=== Exercise materials ===
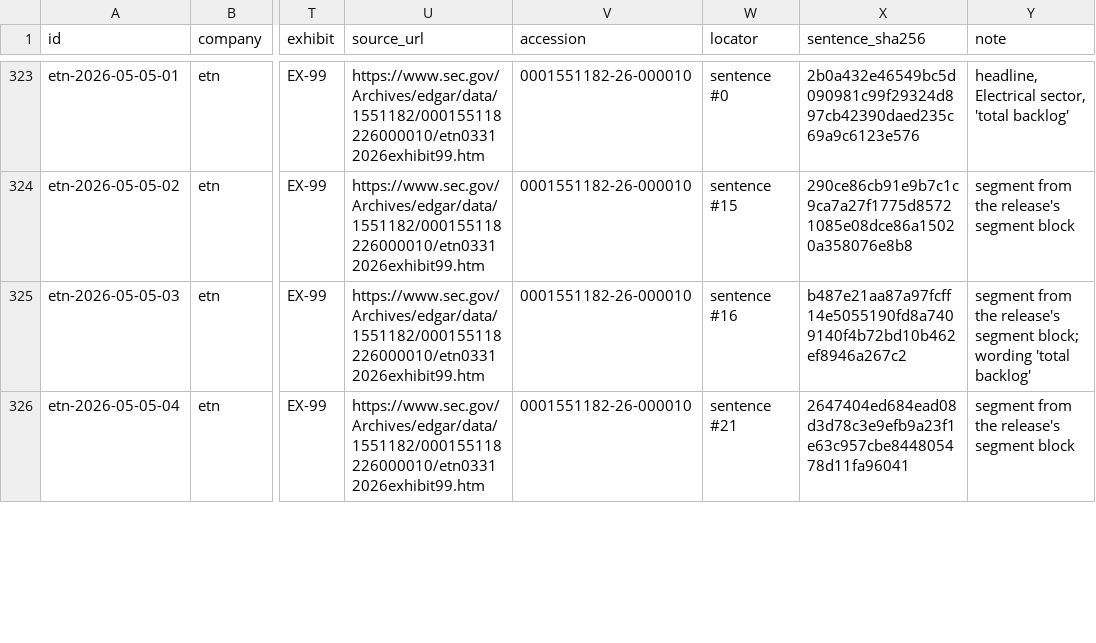
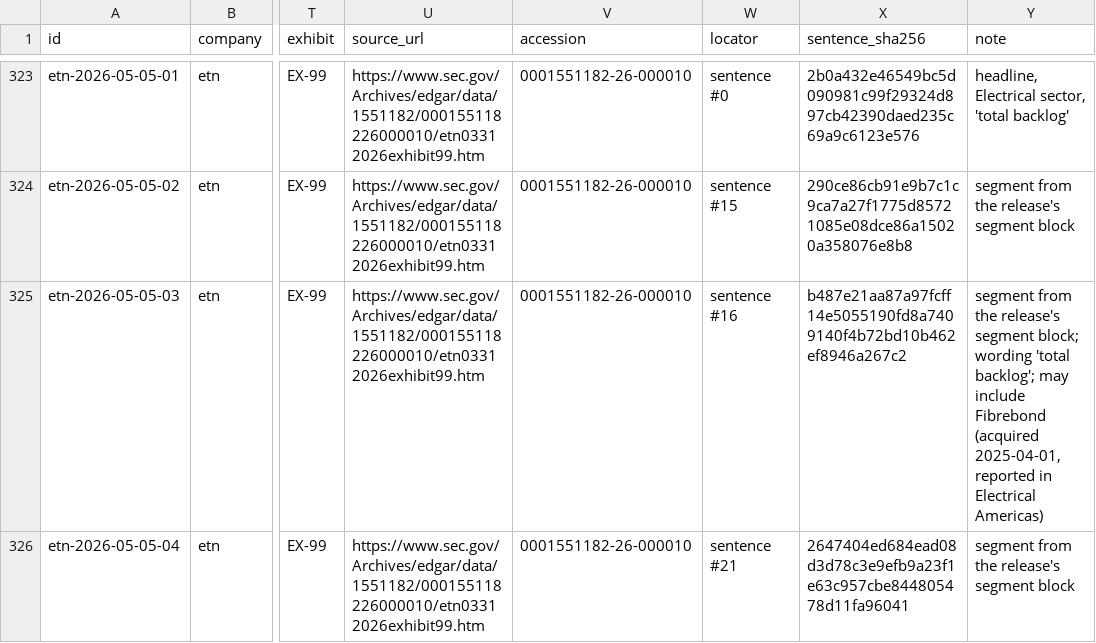
Before and after one commit to birdiebook/ai-rollout-tracker, a CSV file: curated/orders_backlog.csv, drawn as a sheet; only a part is shown, gaps mark what is left out; the diff covers the shown part only; the diff names each change by its address in the sheet, - before the commit and + after, or states it on an @@ line.

```diff
--- a/curated/orders_backlog.csv
+++ b/curated/orders_backlog.csv
-Y325 (note): …wording 'total backlog'
+Y325 (note): …wording 'total backlog'; may include Fibrebond (acquired 2025-04-01, reported in Electrical Americas)
```
Also changed, not shown: 7 added rows and 29 edited cells elsewhere in this file, 6 other files.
===
■ What needs to be done ■
Copy all lines above where "wording" is present.

■ Output for this task ■
-Y325 (note): …wording 'total backlog'
+Y325 (note): …wording 'total backlog'; may include Fibrebond (acquired 2025-04-01, reported in Electrical Americas)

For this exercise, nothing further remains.